Deans of Admissions have long been loath to formalize the practice of checking social media profiles as part of their admissions process, but many—if not most—offices are already doing it on an informal basis.
Manually scrolling through the social media of prospective students can help identify red flags, but this isn’t feasible when hundreds of applications are waiting to be vetted. In the same way that many employers require a criminal background check before offering a job, universities can use a social media screener to filter out candidates who don’t align with their values. With the use of artificial intelligence technology, the process becomes more efficient and less prone to human error.
LifeBrand’s technology also eliminates the possibility of personal prejudice creeping in. Studies on online bias from Stanford University have shown that people may make unfair judgments (for example, judging someone more harshly for the same behavior due to the color of their skin or other factors), while artificial intelligence is programmed to judge impartially.

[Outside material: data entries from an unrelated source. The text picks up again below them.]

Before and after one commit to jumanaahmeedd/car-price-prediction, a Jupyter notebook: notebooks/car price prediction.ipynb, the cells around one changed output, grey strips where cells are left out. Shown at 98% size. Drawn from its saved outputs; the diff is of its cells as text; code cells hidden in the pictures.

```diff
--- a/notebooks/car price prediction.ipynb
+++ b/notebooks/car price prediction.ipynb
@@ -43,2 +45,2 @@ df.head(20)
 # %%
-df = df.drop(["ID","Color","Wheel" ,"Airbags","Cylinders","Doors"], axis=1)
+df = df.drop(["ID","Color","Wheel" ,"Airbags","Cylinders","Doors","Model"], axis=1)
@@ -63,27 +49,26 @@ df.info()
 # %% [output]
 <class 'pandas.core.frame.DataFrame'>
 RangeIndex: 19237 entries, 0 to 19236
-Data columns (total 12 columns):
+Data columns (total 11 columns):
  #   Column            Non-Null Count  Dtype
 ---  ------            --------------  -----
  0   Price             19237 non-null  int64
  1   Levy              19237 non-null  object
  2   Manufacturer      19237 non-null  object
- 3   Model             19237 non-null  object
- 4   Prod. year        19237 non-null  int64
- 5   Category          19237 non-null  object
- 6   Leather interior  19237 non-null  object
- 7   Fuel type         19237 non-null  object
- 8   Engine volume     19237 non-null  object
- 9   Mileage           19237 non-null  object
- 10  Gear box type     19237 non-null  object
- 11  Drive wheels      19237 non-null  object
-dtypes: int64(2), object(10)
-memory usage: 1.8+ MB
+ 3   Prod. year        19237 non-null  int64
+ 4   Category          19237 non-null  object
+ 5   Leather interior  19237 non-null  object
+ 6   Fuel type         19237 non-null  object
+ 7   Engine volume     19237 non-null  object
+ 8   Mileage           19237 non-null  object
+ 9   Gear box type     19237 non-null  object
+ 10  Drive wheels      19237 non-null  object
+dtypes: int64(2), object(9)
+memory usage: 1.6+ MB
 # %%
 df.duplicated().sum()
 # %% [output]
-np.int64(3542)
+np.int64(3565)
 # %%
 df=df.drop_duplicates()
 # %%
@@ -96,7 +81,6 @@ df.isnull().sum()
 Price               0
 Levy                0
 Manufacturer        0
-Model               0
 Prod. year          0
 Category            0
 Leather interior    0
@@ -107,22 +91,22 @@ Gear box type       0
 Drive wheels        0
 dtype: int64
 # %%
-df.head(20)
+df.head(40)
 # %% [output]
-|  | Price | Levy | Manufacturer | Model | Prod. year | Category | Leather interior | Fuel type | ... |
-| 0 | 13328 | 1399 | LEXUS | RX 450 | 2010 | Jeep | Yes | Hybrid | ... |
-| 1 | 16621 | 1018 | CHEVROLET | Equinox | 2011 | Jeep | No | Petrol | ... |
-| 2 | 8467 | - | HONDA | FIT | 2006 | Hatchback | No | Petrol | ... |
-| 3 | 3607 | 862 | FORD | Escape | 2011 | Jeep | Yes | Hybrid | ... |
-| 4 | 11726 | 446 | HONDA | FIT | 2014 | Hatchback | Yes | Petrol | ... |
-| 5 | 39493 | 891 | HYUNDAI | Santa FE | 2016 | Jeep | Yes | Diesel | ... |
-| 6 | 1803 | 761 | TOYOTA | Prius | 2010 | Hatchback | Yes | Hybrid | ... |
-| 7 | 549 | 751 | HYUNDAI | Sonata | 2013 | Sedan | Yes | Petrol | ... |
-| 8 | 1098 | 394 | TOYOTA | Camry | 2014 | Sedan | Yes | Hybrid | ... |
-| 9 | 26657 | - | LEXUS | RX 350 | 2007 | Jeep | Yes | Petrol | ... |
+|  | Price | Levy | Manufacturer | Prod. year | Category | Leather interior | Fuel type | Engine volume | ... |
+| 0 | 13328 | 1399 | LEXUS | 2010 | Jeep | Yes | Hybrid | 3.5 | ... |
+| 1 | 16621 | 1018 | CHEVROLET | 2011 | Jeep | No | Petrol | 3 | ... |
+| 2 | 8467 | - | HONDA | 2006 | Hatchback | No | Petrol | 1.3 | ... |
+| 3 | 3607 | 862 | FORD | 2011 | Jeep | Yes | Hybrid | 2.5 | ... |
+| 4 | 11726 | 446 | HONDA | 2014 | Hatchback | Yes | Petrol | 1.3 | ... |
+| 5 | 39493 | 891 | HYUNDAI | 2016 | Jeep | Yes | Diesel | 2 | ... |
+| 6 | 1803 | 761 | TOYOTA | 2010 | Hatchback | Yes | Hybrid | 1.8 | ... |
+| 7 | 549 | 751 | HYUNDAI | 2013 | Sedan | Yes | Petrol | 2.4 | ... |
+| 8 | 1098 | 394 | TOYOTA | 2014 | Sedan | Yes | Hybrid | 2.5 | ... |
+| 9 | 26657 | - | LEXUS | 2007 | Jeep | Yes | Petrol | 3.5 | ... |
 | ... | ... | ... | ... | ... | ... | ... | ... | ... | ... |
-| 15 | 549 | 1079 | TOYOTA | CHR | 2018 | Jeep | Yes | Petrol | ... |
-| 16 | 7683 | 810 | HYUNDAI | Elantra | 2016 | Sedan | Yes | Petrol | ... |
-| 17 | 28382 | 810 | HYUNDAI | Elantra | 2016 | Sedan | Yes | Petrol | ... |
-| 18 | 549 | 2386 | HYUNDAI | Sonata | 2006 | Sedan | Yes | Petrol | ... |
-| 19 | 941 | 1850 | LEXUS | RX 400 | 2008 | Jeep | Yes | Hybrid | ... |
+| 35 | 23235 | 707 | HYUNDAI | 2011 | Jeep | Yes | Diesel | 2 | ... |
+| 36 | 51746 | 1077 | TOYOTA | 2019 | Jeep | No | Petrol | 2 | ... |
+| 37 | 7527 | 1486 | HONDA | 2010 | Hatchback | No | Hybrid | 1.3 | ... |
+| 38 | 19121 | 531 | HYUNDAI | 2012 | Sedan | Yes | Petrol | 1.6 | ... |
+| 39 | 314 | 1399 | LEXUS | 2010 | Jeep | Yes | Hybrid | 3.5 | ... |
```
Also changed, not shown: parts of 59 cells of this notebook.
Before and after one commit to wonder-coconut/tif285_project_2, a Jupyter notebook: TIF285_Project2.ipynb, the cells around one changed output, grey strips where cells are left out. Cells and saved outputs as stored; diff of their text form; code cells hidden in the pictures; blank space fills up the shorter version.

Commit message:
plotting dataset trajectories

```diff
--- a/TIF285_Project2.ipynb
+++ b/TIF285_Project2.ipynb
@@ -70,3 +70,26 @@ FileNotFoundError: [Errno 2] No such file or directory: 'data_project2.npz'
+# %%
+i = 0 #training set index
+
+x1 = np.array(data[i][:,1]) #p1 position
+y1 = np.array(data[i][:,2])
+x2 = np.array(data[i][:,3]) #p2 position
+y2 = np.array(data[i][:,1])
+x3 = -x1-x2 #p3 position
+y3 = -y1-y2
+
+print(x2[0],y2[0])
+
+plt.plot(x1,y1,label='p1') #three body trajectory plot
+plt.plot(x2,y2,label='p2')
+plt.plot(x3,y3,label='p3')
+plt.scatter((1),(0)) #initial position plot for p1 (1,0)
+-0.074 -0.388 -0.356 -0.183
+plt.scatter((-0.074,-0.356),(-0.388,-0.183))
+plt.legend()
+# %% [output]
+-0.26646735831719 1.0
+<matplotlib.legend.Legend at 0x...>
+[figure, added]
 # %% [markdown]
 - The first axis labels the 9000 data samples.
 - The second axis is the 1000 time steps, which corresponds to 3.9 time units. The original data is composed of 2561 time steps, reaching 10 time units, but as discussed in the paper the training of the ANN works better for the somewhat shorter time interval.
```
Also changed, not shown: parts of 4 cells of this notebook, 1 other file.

Furthermore, integrating social media monitoring tools into the admissions process is completely legal. Freedom of speech and student privacy rights remain protected when college admissions simply request the scan as part of their process. Prospective students retain control over their profiles when performing the scan. Damaging posts are highlighted for the student to erase or override. Any “overrides” for high-level harmful content are sent to the admissions office for viewing with the student’s full knowledge and consent.
The result? A more honest and transparent admissions process, a dramatic reduction in harmful PR incidents, and a learning opportunity for students about how to use social media responsibly.
Would you like to know more? We’d be glad to make a presentation to you about our services for universities—free of charge. To contact us at LifeBrand, please call 610-529-8662 or email email@example.com.